A single total is needed, the number of lines of this listing that contain the string "button".

### EXERCISE DATA ###

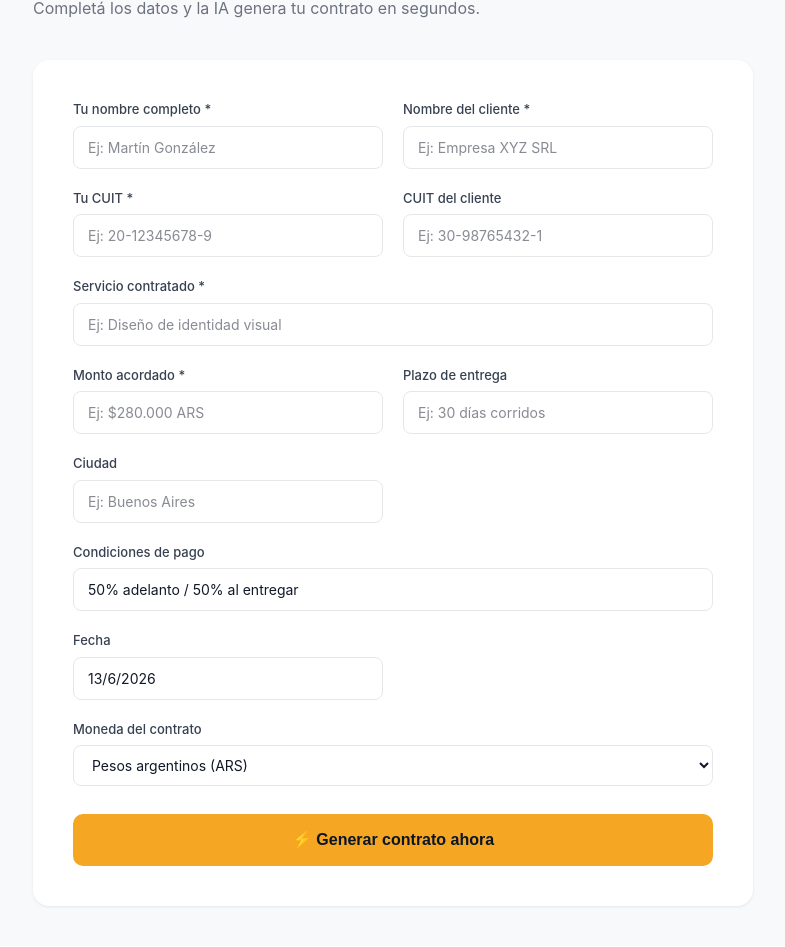
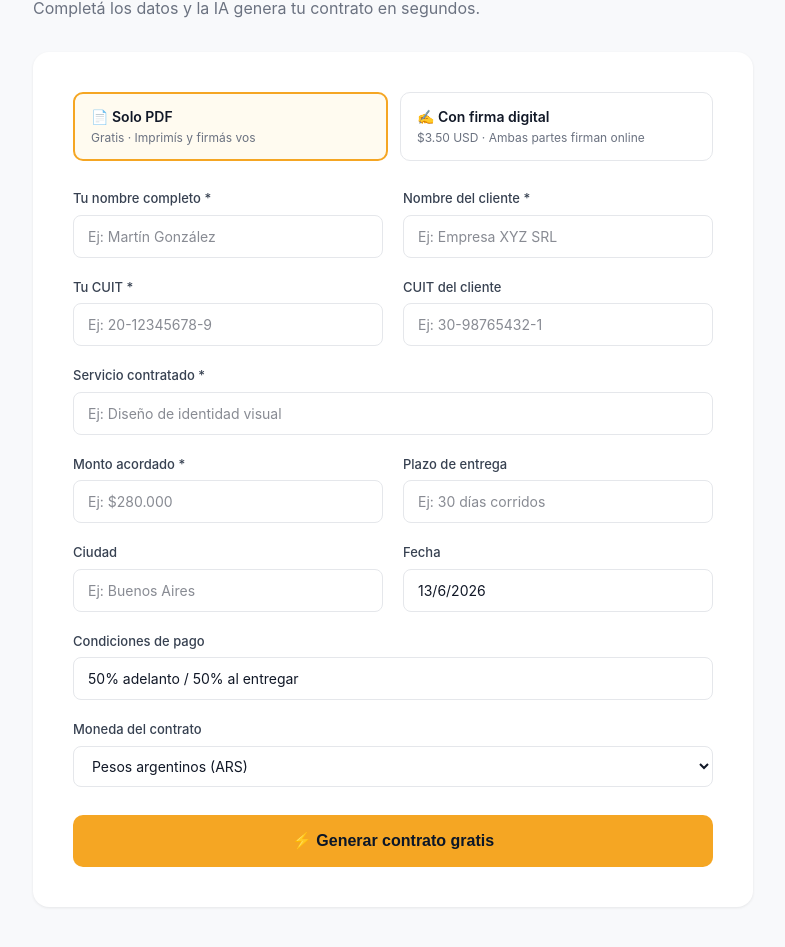
Before and after one commit to federicogabrielmartinez92-create/contratoya, a Next.js app: page /generar in a window 1280 px wide. Shown: the part 155-1102 px from the top of the page, without its empty margins (247-1032 px from the left). Built offline with nearby package versions, Linux system fonts and the light colour scheme.

Commit message:
Firma digital ZapSign + PDF completo

```diff
--- a/app/generar/page.tsx
+++ b/app/generar/page.tsx
@@ -4,52 +4,102 @@ import { useState } from 'react';
 import jsPDF from 'jspdf';
 
 const campos = [
-  { name: 'prestador', label: 'Tu nombre completo *', placeholder: 'Ej: Martín González', span: 1 },
-  { name: 'cliente',   label: 'Nombre del cliente *', placeholder: 'Ej: Empresa XYZ SRL',  span: 1 },
-  { name: 'cuit_prestador', label: 'Tu CUIT *', placeholder: 'Ej: 20-12345678-9', span: 1 },
-  { name: 'cuit_cliente',   label: 'CUIT del cliente', placeholder: 'Ej: 30-98765432-1', span: 1 },
-  { name: 'servicio',  label: 'Servicio contratado *', placeholder: 'Ej: Diseño de identidad visual', span: 2 },
-  { name: 'monto',     label: 'Monto acordado *',      placeholder: 'Ej: $280.000 ARS',    span: 1 },
-  { name: 'plazo',     label: 'Plazo de entrega',      placeholder: 'Ej: 30 días corridos', span: 1 },
-  { name: 'ciudad',    label: 'Ciudad',                placeholder: 'Ej: Buenos Aires',     span: 1 },
-  { name: 'condiciones_pago', label: 'Condiciones de pago', placeholder: 'Ej: 50% adelanto, 50% al entregar', span: 2 },
-  { name: 'fecha',     label: 'Fecha',                 placeholder: 'Ej: 10/06/2025',       span: 1 },
+  { name: 'prestador',      label: 'Tu nombre completo *',   placeholder: 'Ej: Martín González',            span: 1 },
+  { name: 'cliente',        label: 'Nombre del cliente *',   placeholder: 'Ej: Empresa XYZ SRL',            span: 1 },
+  { name: 'cuit_prestador', label: 'Tu CUIT *',              placeholder: 'Ej: 20-12345678-9',              span: 1 },
+  { name: 'cuit_cliente',   label: 'CUIT del cliente',       placeholder: 'Ej: 30-98765432-1',              span: 1 },
+  { name: 'servicio',       label: 'Servicio contratado *',  placeholder: 'Ej: Diseño de identidad visual', span: 2 },
+  { name: 'monto',          label: 'Monto acordado *',       placeholder: 'Ej: $280.000',                   span: 1 },
+  { name: 'plazo',          label: 'Plazo de entrega',       placeholder: 'Ej: 30 días corridos',           span: 1 },
+  { name: 'ciudad',         label: 'Ciudad',                 placeholder: 'Ej: Buenos Aires',               span: 1 },
+  { name: 'fecha',          label: 'Fecha',                  placeholder: 'Ej: 10/06/2026',                 span: 1 },
 ];
 
 export default function GenerarPage() {
   const [form, setForm] = useState<Record<string, string>>({
-    prestador: '', cliente: '', servicio: '', cuit_prestador: '', cuit_cliente: '', moneda: 'ARS',
-    monto: '', plazo: '', ciudad: '',
+    prestador: '', cliente: '', cuit_prestador: '', cuit_cliente: '',
+    servicio: '', monto: '', plazo: '', ciudad: '',
+    fecha: new Date().toLocaleDateString('es-AR'),
     condiciones_pago: '50% adelanto / 50% al entregar',
-    fecha: new Date().toLocaleDateString('es-AR'),
+    moneda: 'ARS',
+    email_prestador: '',
+    email_cliente: '',
   });
-  const [contrato, setContrato]   = useState('');
-  const [loading,  setLoading]    = useState(false);
-  const [error,    setError]      = useState('');
-  const [tiempo,   setTiempo]     = useState(0);
 
-  const handleChange = (e: React.ChangeEvent<HTMLInputElement>) => {
+  const [conFirma, setConFirma] = useState(false);
+  const [contrato, setContrato] = useState('');
+  const [links,    setLinks]    = useState<{ nombre: string; url: string }[]>([]);
+  const [loading,  setLoading]  = useState(false);
+  const [error,    setError]    = useState('');
+  const [tiempo,   setTiempo]   = useState(0);
+
+  const handleChange = (e: React.ChangeEvent<HTMLInputElement | HTMLSelectElement>) =>
     setForm({ ...form, [e.target.name]: e.target.value });
+
+  const crearPDF = (texto: string) => {
+  const doc = new jsPDF({ unit: 'pt', format: 'a4' });
+  doc.setFont('helvetica', 'normal');
+  doc.setFontSize(10);
+  const W     = doc.internal.pageSize.getWidth();
+  const H     = doc.internal.pageSize.getHeight();
+  const mx    = 50;
+  const lh    = 14;
+  const lines = doc.splitTextToSize(texto, W - mx * 2) as string[];
+  let y = mx + lh;
+  lines.forEach((line) => {
+    if (y > H - mx) { doc.addPage(); y = mx + lh; }
+    doc.text(line, mx, y);
+    y += lh;
+  });
+  return doc;
 };
 
+const generarPDFBase64 = (texto: string): string =>
+  crearPDF(texto).output('datauristring').split(',')[1];
+
+const handleDescargar = () =>
+  crearPDF(contrato).save(`contrato-${form.cliente.replace(/\s+/g, '-').toLowerCase()}.pdf`);
+
   const handleGenerar = async () => {
-    if (!form.prestador || !form.cliente || !form.servicio || !form.monto) {
-      setError('Completá los campos obligatorios (*)');
-      return;
+    if (!form.prestador || !form.cliente || !form.servicio || !form.monto || !form.cuit_prestador) {
+      setError('Completá los campos obligatorios (*)'); return;
     }
-    setLoading(true);
-    setError('');
+    if (conFirma && (!form.email_prestador || !form.email_cliente)) {
+      setError('Para la firma digital necesitás ingresar ambos emails'); return;
+    }
+    setLoading(true); setError('');
     const inicio = Date.now();
 
     try {
-      const res  = await fetch('/api/generar', {
+      // Paso 1: generar contrato con IA
+      const res1  = await fetch('/api/generar', {
         method: 'POST',
         headers: { 'Content-Type': 'application/json' },
         body: JSON.stringify(form),
       });
-      const data = await res.json();
-      if (data.error) throw new Error(data.error);
-      setContrato(data.contrato);
+      const data1 = await res1.json();
+      if (data1.error) throw new Error(data1.error);
+      setContrato(data1.contrato);
+
+      // Paso 2: si eligió firma digital, generar PDF y enviarlo a ZapSign
+      if (conFirma) {
+        const base64_pdf = generarPDFBase64(data1.contrato);
+        const res2  = await fetch('/api/firmar', {
+          method: 'POST',
+          headers: { 'Content-Type': 'application/json' },
+          body: JSON.stringify({
+            base64_pdf,
+            prestador:       form.prestador,
+            email_prestador: form.email_prestador,
+            cliente:         form.cliente,
+            email_cliente:   form.email_cliente,
+          }),
+        });
+        const data2 = await res2.json();
+        if (data2.error) throw new Error(data2.error);
+        setLinks(data2.links ?? []);
+      }
+
       setTiempo(Math.round((Date.now() - inicio) / 1000));
     } catch {
       setError('Hubo un error al generar el contrato. Intentá de nuevo.');
@@ -58,112 +108,124 @@ export default function GenerarPage() {
     }
   };
 
-  const handleDescargar = () => {
-    const doc   = new jsPDF();
-    const lines = doc.splitTextToSize(contrato, 170) as string[];
-    let y = 20;
-    doc.setFont('helvetica', 'normal');
-    doc.setFontSize(10);
-    lines.forEach((line) => {
-      if (y > 280) { doc.addPage(); y = 20; }
-      doc.text(line, 20, y);
-      y += 6;
-    });
-    doc.save(`contrato-${form.cliente.replace(/\s+/g, '-').toLowerCase()}.pdf`);
-  };
+
+
+  const inp: React.CSSProperties = { width: '100%', padding: '10px 14px', border: '1px solid #E5E7EB', borderRadius: '8px', fontSize: '14px', color: '#111827', outline: 'none', boxSizing: 'border-box', fontFamily: 'Inter, sans-serif' };
+  const lbl: React.CSSProperties = { fontSize: '13px', fontWeight: 500, color: '#374151', display: 'block', marginBottom: '6px' };
 
   return (
-    <main style={{ minHeight:'100vh', background:'#F8F9FB', padding:'40px 20px', fontFamily:'Inter, sans-serif' }}>
-      <div style={{ maxWidth:'720px', margin:'0 auto' }}>
+    <main style={{ minHeight: '100vh', background: '#F8F9FB', padding: '40px 20px', fontFamily: 'Inter, sans-serif' }}>
+      <div style={{ maxWidth: '720px', margin: '0 auto' }}>
+        <a href="/" style={{ color: '#6B7280', fontSize: '14px', textDecoration: 'none', display: 'inline-flex', alignItems: 'center', gap: '4px', marginBottom: '32px' }}>← Volver al inicio</a>
 
-        <a href="/" style={{ color:'#6B7280', fontSize:'14px', textDecoration:'none', display:'inline-flex', alignItems:'center', gap:'4px', marginBottom:'32px' }}>
-          ← Volver al inicio
-        </a>
-
-        <h1 style={{ fontFamily:'Space Grotesk, sans-serif', fontSize:'32px', fontWeight:700, color:'#111827', marginBottom:'8px', letterSpacing:'-0.5px' }}>
-          Generá tu contrato
-        </h1>
-        <p style={{ color:'#6B7280', fontSize:'16px', marginBottom:'40px' }}>
-          Completá los datos y la IA genera tu contrato en segundos.
-        </p>
+        <h1 style={{ fontFamily: 'Space Grotesk, sans-serif', fontSize: '32px', fontWeight: 700, color: '#111827', marginBottom: '8px', letterSpacing: '-0.5px' }}>Generá tu contrato</h1>
+        <p style={{ color: '#6B7280', fontSize: '16px', marginBottom: '32px' }}>Completá los datos y la IA genera tu contrato en segundos.</p>
 
         {!contrato ? (
-          <div style={{ background:'#fff', borderRadius:'16px', padding:'40px', boxShadow:'0 1px 3px rgba(0,0,0,0.08)' }}>
-            <div style={{ display:'grid', gridTemplateColumns:'1fr 1fr', gap:'20px' }}>
+          <div style={{ background: '#fff', borderRadius: '16px', padding: '40px', boxShadow: '0 1px 3px rgba(0,0,0,0.08)' }}>
+
+            <div style={{ display: 'flex', gap: '12px', marginBottom: '28px' }}>
+              {[
+                { val: false, label: '📄  Solo PDF',          desc: 'Gratis · Imprimís y firmás vos' },
+                { val: true,  label: '✍️  Con firma digital', desc: '$3.50 USD · Ambas partes firman online' },
+              ].map(opt => (
+                <button key={String(opt.val)} onClick={() => setConFirma(opt.val)}
+                  style={{ flex: 1, padding: '12px 16px', borderRadius: '10px', cursor: 'pointer', border: conFirma === opt.val ? '2px solid #F5A623' : '1.5px solid #E5E7EB', background: conFirma === opt.val ? '#FFFBF0' : '#fff', textAlign: 'left', fontFamily: 'Inter, sans-serif' }}>
+                  <div style={{ fontSize: '14px', fontWeight: 600, color: '#111827', marginBottom: '2px' }}>{opt.label}</div>
+                  <div style={{ fontSize: '12px', color: '#6B7280' }}>{opt.desc}</div>
+                </button>
+              ))}
+            </div>
+
+            <div style={{ display: 'grid', gridTemplateColumns: '1fr 1fr', gap: '20px' }}>
               {campos.map((c) => (
                 <div key={c.name} style={{ gridColumn: c.span === 2 ? 'span 2' : 'span 1' }}>
-                  <label style={{ fontSize:'13px', fontWeight:500, color:'#374151', display:'block', marginBottom:'6px' }}>
-                    {c.label}
-                  </label>
-                  <input
-                    name={c.name}
-                    value={form[c.name]}
-                    onChange={handleChange}
-                    placeholder={c.placeholder}
-                    style={{ width:'100%', padding:'10px 14px', border:'1px solid #E5E7EB', borderRadius:'8px', fontSize:'14px', color:'#111827', outline:'none', boxSizing:'border-box', fontFamily:'Inter, sans-serif' }}
-                  />
+                  <label style={lbl}>{c.label}</label>
+                  <input name={c.name} value={form[c.name]} onChange={handleChange} placeholder={c.placeholder} style={inp} />
                 </div>
               ))}
+
               <div style={{ gridColumn: 'span 2' }}>
-  <label style={{ fontSize:'13px', fontWeight:500, color:'#374151', display:'block', marginBottom:'6px' }}>
-    Moneda del contrato
-  </label>
-  <select
-    name="moneda"
-    value={form.moneda}
-    onChange={(e) => setForm({ ...form, moneda: e.target.value })}
-    style={{ width:'100%', padding:'10px 14px', border:'1px solid #E5E7EB', borderRadius:'8px', fontSize:'14px', color:'#111827', fontFamily:'Inter, sans-serif', background:'white' }}
-  >
+                <label style={lbl}>Condiciones de pago</label>
+                <input name="condiciones_pago" value={form.condiciones_pago} onChange={handleChange} placeholder="Ej: 50% adelanto / 50% al entregar" style={inp} />
+              </div>
+
+              <div style={{ gridColumn: 'span 2' }}>
+                <label style={lbl}>Moneda del contrato</label>
+                <select name="moneda" value={form.moneda} onChange={handleChange} style={{ ...inp, background: 'white' }}>
                   <option value="ARS">Pesos argentinos (ARS)</option>
                   <option value="USD">Dólares estadounidenses (USD)</option>
                   <option value="USDT">Dólares digitales (USDT)</option>
                 </select>
               </div>
+
+              {conFirma && (
+                <div style={{ gridColumn: 'span 2', background: '#F0FDF4', borderRadius: '10px', padding: '16px', border: '1px solid #BBF7D0' }}>
+                  <p style={{ fontSize: '13px', color: '#15803D', margin: '0 0 12px', fontWeight: 500 }}>✓ Ambas partes recibirán un email para firmar digitalmente con validez legal.</p>
+                  <div style={{ display: 'grid', gridTemplateColumns: '1fr 1fr', gap: '16px' }}>
+                    <div>
+                      <label style={lbl}>Tu email *</label>
+                      <input name="email_prestador" value={form.email_prestador} onChange={handleChange} placeholder="tu@email.com" type="email" style={inp} />
+                    </div>
+                    <div>
+                      <label style={lbl}>Email del cliente *</label>
+                      <input name="email_cliente" value={form.email_cliente} onChange={handleChange} placeholder="cliente@empresa.com" type="email" style={inp} />
+                    </div>
+                  </div>
+                </div>
+              )}
             </div>
 
-            {error && <p style={{ color:'#DC2626', fontSize:'14px', marginTop:'16px' }}>{error}</p>}
+            {error && <p style={{ color: '#DC2626', fontSize: '14px', marginTop: '16px' }}>{error}</p>}
 
-            <button
-              onClick={handleGenerar}
-              disabled={loading}
-              style={{ marginTop:'28px', width:'100%', padding:'14px', borderRadius:'10px', background: loading ? '#9CA3AF' : '#F5A623', color:'#0A1628', border:'none', fontSize:'16px', fontWeight:600, cursor: loading ? 'not-allowed' : 'pointer', fontFamily:'Space Grotesk, sans-serif' }}
-            >
-
-              {loading ? '⏳  Generando tu contrato...' : '⚡  Generar contrato ahora'}
+            <button onClick={handleGenerar} disabled={loading}
+              style={{ marginTop: '28px', width: '100%', padding: '14px', borderRadius: '10px', background: loading ? '#9CA3AF' : '#F5A623', color: '#0A1628', border: 'none', fontSize: '16px', fontWeight: 600, cursor: loading ? 'not-allowed' : 'pointer', fontFamily: 'Space Grotesk, sans-serif' }}>
+              {loading
+                ? (conFirma ? '⏳  Generando y enviando a firmar...' : '⏳  Generando tu contrato...')
+                : (conFirma ? '✍️  Generar y enviar a firmar — $3.50 USD' : '⚡  Generar contrato gratis')}
             </button>
           </div>
+
         ) : (
           <div>
-            <div style={{ background:'#fff', borderRadius:'16px', padding:'40px', boxShadow:'0 1px 3px rgba(0,0,0,0.08)', marginBottom:'16px' }}>
-              <div style={{ display:'flex', justifyContent:'space-between', alignItems:'flex-start', marginBottom:'24px', flexWrap:'wrap', gap:'12px' }}>
+            <div style={{ background: '#fff', borderRadius: '16px', padding: '40px', boxShadow: '0 1px 3px rgba(0,0,0,0.08)', marginBottom: '16px' }}>
+              <div style={{ display: 'flex', justifyContent: 'space-between', alignItems: 'flex-start', marginBottom: '24px', flexWrap: 'wrap', gap: '12px' }}>
                 <div>
-                  <h2 style={{ fontFamily:'Space Grotesk, sans-serif', fontSize:'20px', fontWeight:600, color:'#111827', margin:0 }}>
-                    ✅ Contrato generado
-                  </h2>
-                  <p style={{ color:'#16A34A', fontSize:'13px', marginTop:'4px' }}>
-                    Generado en {tiempo}s · Conforme a la ley argentina
-                  </p>
+                  <h2 style={{ fontFamily: 'Space Grotesk, sans-serif', fontSize: '20px', fontWeight: 600, color: '#111827', margin: 0 }}>✅ Contrato generado</h2>
+                  <p style={{ color: '#16A34A', fontSize: '13px', marginTop: '4px' }}>Generado en {tiempo}s · Conforme a la ley argentina</p>
                 </div>
-                <button
-                  onClick={handleDescargar}
-                  style={{ padding:'10px 22px', borderRadius:'8px', background:'#0A1628', color:'#F5A623', border:'none', fontSize:'14px', fontWeight:600, cursor:'pointer', fontFamily:'Space Grotesk, sans-serif' }}
-                >
+                <button onClick={handleDescargar}
+                  style={{ padding: '10px 22px', borderRadius: '8px', background: '#0A1628', color: '#F5A623', border: 'none', fontSize: '14px', fontWeight: 600, cursor: 'pointer', fontFamily: 'Space Grotesk, sans-serif' }}>
                   ↓ Descargar PDF
                 </button>
               </div>
-              <pre style={{ whiteSpace:'pre-wrap', fontSize:'13px', lineHeight:'1.9', color:'#374151', fontFamily:'Georgia, serif', borderTop:'1px solid #F3F4F6', paddingTop:'24px', margin:0 }}>
+
+              {links.length > 0 && (
+                <div style={{ background: '#F0FDF4', border: '1px solid #BBF7D0', borderRadius: '12px', padding: '20px', marginBottom: '24px' }}>
+                  <p style={{ fontSize: '14px', fontWeight: 600, color: '#15803D', margin: '0 0 16px' }}>✍️ Links para firma digital — enviados por email</p>
+                  {links.map((link) => (
+                    <div key={link.url} style={{ display: 'flex', justifyContent: 'space-between', alignItems: 'center', padding: '10px 0', borderBottom: '1px solid #BBF7D0' }}>
+                      <span style={{ fontSize: '14px', color: '#111827', fontWeight: 500 }}>{link.nombre}</span>
+                      <a href={link.url} target="_blank" rel="noreferrer"
+                        style={{ fontSize: '13px', color: '#15803D', textDecoration: 'none', background: '#DCFCE7', padding: '6px 14px', borderRadius: '6px', fontWeight: 500 }}>
+                        Firmar →
+                      </a>
+                    </div>
+                  ))}
+                  <p style={{ fontSize: '12px', color: '#6B7280', margin: '12px 0 0' }}>Cada parte también recibió el link por email. El contrato quedará sellado cuando ambos firmen.</p>
+                </div>
+              )}
+
+              <pre style={{ whiteSpace: 'pre-wrap', fontSize: '13px', lineHeight: '1.9', color: '#374151', fontFamily: 'Georgia, serif', borderTop: '1px solid #F3F4F6', paddingTop: '24px', margin: 0 }}>
                 {contrato}
               </pre>
             </div>
-            <button
-              onClick={() => setContrato('')}
-              style={{ background:'none', border:'none', color:'#6B7280', fontSize:'14px', cursor:'pointer', textDecoration:'underline', padding:0 }}
-            >
+            <button onClick={() => { setContrato(''); setLinks([]); }}
+              style={{ background: 'none', border: 'none', color: '#6B7280', fontSize: '14px', cursor: 'pointer', textDecoration: 'underline', padding: 0 }}>
               ← Generar otro contrato
             </button>
           </div>
         )}
-
       </div>
     </main>
   );
--- a/package.json
+++ b/package.json
@@ -12,6 +12,7 @@
     "@anthropic-ai/sdk": "^0.104.1",
     "jspdf": "^4.2.1",
     "next": "16.2.9",
+    "pdf-lib": "^1.17.1",
     "react": "19.2.4",
     "react-dom": "19.2.4"
   },
```
Also changed, not shown: app/api/firmar/route.ts (added, +42 -0 lines), app/api/generar/route.ts (+8 -7 lines), 1 other file (tests, documents, lock files or other folders). Lines whose indentation alone changed are shown as unchanged.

###

SOLVED PROBLEM: 11